Most of us take flight for granted as we board airplanes each day and get swept away to our destinations. But flight did not come naturally to humans; it took the skill and dedication of a handful of aviation enthusiasts and dreamers to make flight a reality. It all started with looking towards the skies and studying one of nature’s most gracious creatures, birds.
When famous pilots such as Amelia Earhart and Charles Lindbergh started to make headline news, most people concentrated on their skill and bravery to attempt flights that had only been dreamt of. Few people looked at the airplane and knew that without the skill and genius of scientists and mathematicians, such as Daniel Bernoulli, none of these flights would have been possible. Flight is made possible by four vital factors, namely: thrust, drag, gravity and lift. Propellers or engines create the necessary thrust for airplanes. Drag is caused as the airplane moves forward and air is pushed against the plane, slowing it down. Gravity is the force of the earth that pulls any object heavier than air downwards. Lift is the force that moves against gravity to lift an object off the ground. But it was Bernoulli that perfected the science of flight.
Daniel Bernoulli was born in Switzerland in the year 1700 and became one of the world’s leading mathematicians. After Isaac Newton passed away in 1737, it was up to Bernoulli to uphold Newton’s reputation and prove his theories to be correct. He became known for his genius in regard to hydraulics and hydrostatics, even releasing a book called “Hydrodynamica”. His insight into the mechanics of the body, airflow and water flow, lead him to a discovery that changed the aviation industry forever.
Daniel Bernoulli devised the theory behind what became known as the Bernoulli Effect.
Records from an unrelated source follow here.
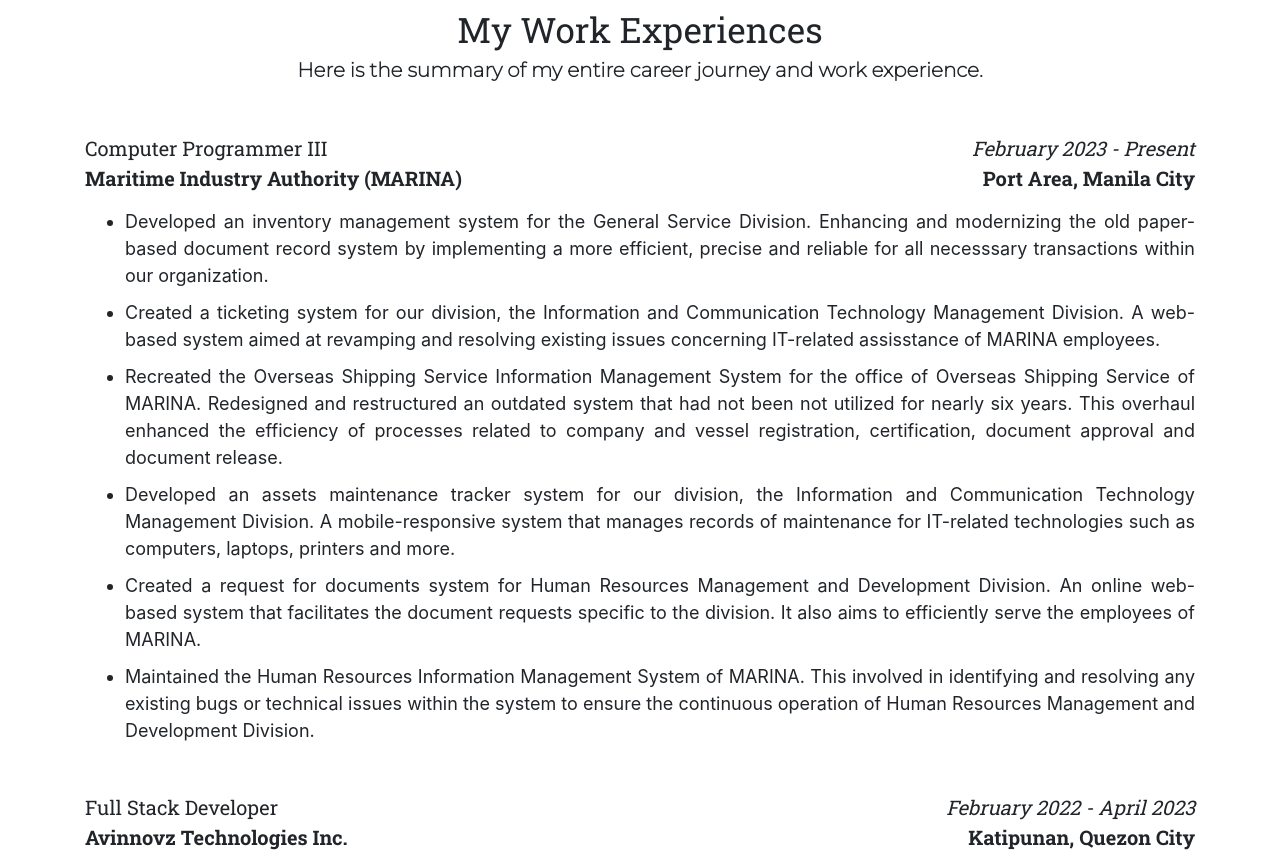
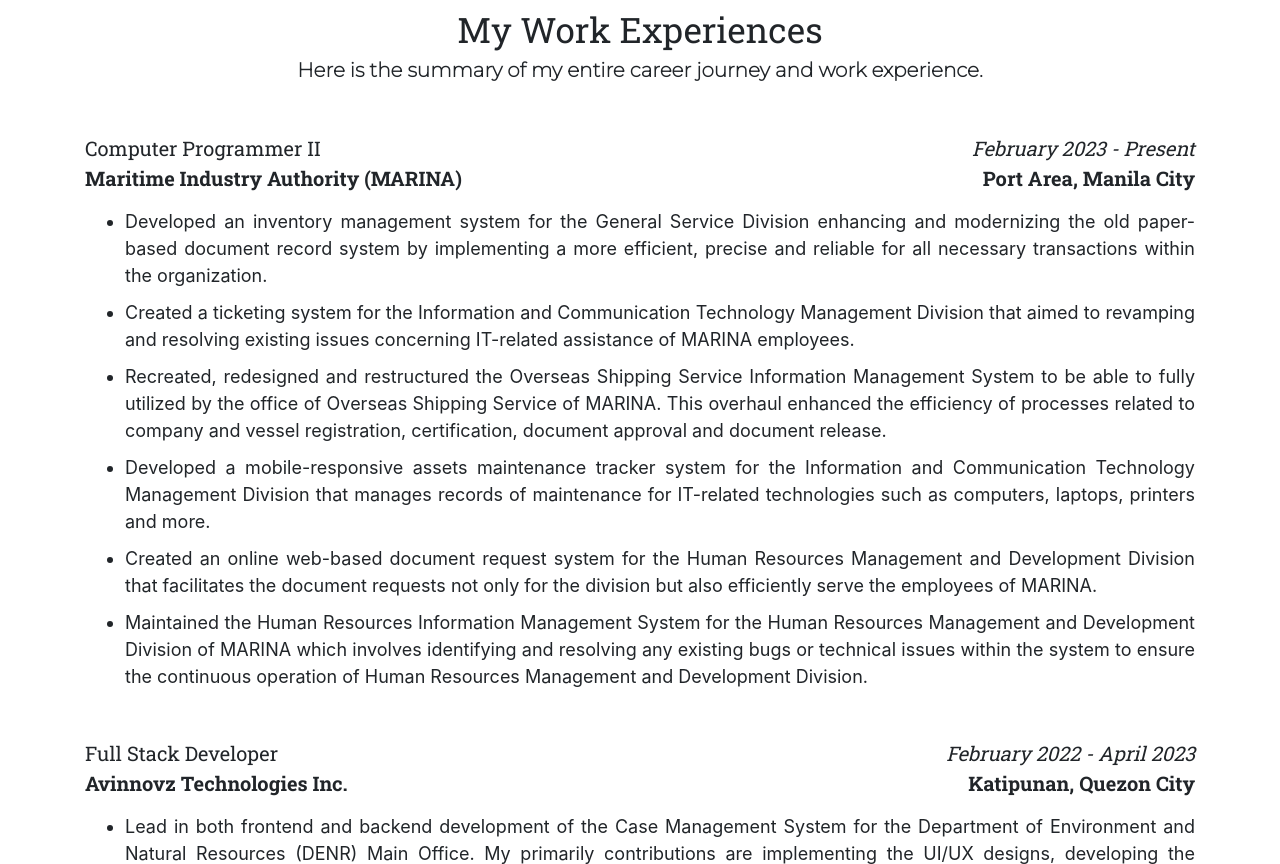
Before and after one commit to caaandycoooated/my-portfolio, a plain HTML site: page index.html in a window 1280 px wide. Shown: the part 1547-2411 px from the top of the page. Drawn offline with Linux system fonts and the light colour scheme.

Commit message:
updates 11092023

```diff
--- a/index.html
+++ b/index.html
@@ -32,7 +32,7 @@
 		  <div class="collapse navbar-collapse" id="navbarSupportedContent">
 		    <ul class="navbar-nav ml-auto">
 					<li class="nav-item">
-		        <a class="btn bg-light-blue text-roboto text-white" href="documents/cv.pdf" target="_blank" download="cv_fsb_jcruz">Download CV</a>
+		        <a class="btn bg-light-blue text-roboto text-white" href="documents/cv_11092023.pdf" target="_blank" download="cv_fswe_jcruz">Download CV</a>
 		      </li>
 		    </ul>
 		  </div>
@@ -99,7 +99,7 @@
 			<div class="container mt-5">
 				<div class="row">
 					<div class="col-lg-6">
-						<div class="experience-job-title text-roboto">Computer Programmer III</div>
+						<div class="experience-job-title text-roboto">Computer Programmer II</div>
 					</div>
 
 					<div class="col-lg-6">
@@ -119,34 +119,35 @@
 
 				<ul class="experience-job-description">
 					<li>
-						Developed an inventory management system for the General Service Division. Enhancing and modernizing the old paper-based document record
-						system by implementing a more efficient, precise and reliable for all necesssary transactions within our organization.
+						Developed an inventory management system for the General Service Division enhancing and modernizing the old paper-based document record
+						system by implementing a more efficient, precise and reliable for all necessary transactions within the organization.
 					</li>
 
 					<li>
-						Created a ticketing system for our division, the Information and Communication Technology Management Division. A web-based system aimed
-						at revamping and resolving existing issues concerning IT-related assisstance of MARINA employees.
+						Created a ticketing system for the Information and Communication Technology Management Division that aimed to revamping and resolving
+						existing issues concerning IT-related assistance of MARINA employees.
 					</li>
 
 					<li>
-						Recreated the Overseas Shipping Service Information Management System for the office of Overseas Shipping Service of MARINA. Redesigned
-						and restructured an outdated system that had not been not utilized for nearly six years. This overhaul enhanced the efficiency of processes
-						related to company and vessel registration, certification, document approval and document release.
+						Recreated, redesigned and restructured the Overseas Shipping Service Information Management System to be able to fully utilized by the office
+						of Overseas Shipping Service of MARINA. This overhaul enhanced the efficiency of processes related to company and vessel registration,
+						certification, document approval and document release.
 					</li>
 
 					<li>
-						Developed an assets maintenance tracker system for our division, the Information and Communication Technology Management Division. A
-						mobile-responsive system that manages records of maintenance for IT-related technologies such as computers, laptops, printers and more.
+						Developed a mobile-responsive assets maintenance tracker system for the Information and Communication Technology Management Division that
+						manages records of maintenance for IT-related technologies such as computers, laptops, printers and more.
 					</li>
 
 					<li>
-						Created a request for documents system for Human Resources Management and Development Division. An online web-based system that facilitates
-						the document requests specific to the division. It also aims to efficiently serve the employees of MARINA.
+						Created an online web-based document request system for the Human Resources Management and Development Division that facilitates the document
+						requests not only for the division but also efficiently serve the employees of MARINA.
 					</li>
 
 					<li>
-						Maintained the Human Resources Information Management System of MARINA. This involved in identifying and resolving any existing bugs or
-						technical issues within the system to ensure the continuous operation of Human Resources Management and Development Division.
+						Maintained the Human Resources Information Management System for the Human Resources Management and Development Division of MARINA which
+						involves identifying and resolving any existing bugs or technical issues within the system to ensure the continuous operation of Human
+						Resources Management and Development Division.
 					</li>
 				</ul>
 			</div>
@@ -231,7 +232,7 @@
 			<div class="container mt-5">
 				<div class="row">
 					<div class="col-lg-6">
-						<div class="experience-job-title text-roboto">Computer Programmer (College Internship)</div>
+						<div class="experience-job-title text-roboto">Computer Programmer I (College Internship)</div>
 					</div>
 
 					<div class="col-lg-6">
@@ -304,7 +305,7 @@
 				<div class="skills-category-title font-weight-bold text-roboto">Others</div>
 
 				<div class="skills-item-container text-montserrat">
-					<span class="badge badge-light skills-item">Github</span>
+					<span class="badge badge-light skills-item">GitHub</span>
 					<span class="badge badge-light skills-item">Git</span>
 					<span class="badge badge-light skills-item">RESTful API</span>
 					<span class="badge badge-light skills-item">Adobe Photoshop</span>
```
Also changed, not shown: 1 other file.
The theory is still used today, not only in aviation, but also in the world of auto racing. Bernoulli realized that by curving the top of an airplane’s wing, the force of lift would increase. The Bernoulli Effect is basically the theory that air flows at a much faster rate over the top of the curved wing, than under it. With the faster air rushing over the wing it reduces the air pressure on the top of the wing. The pressure under the wing is therefore greater than on top and this creates greater lift.
By improving the science of flight, Bernoulli contributed greatly to the aviation industry and the luxury of flight we enjoy today. One has to wonder what his reaction would be to see the fighter planes, stealth planes and commercial aircraft that are seen in the skies across the world today.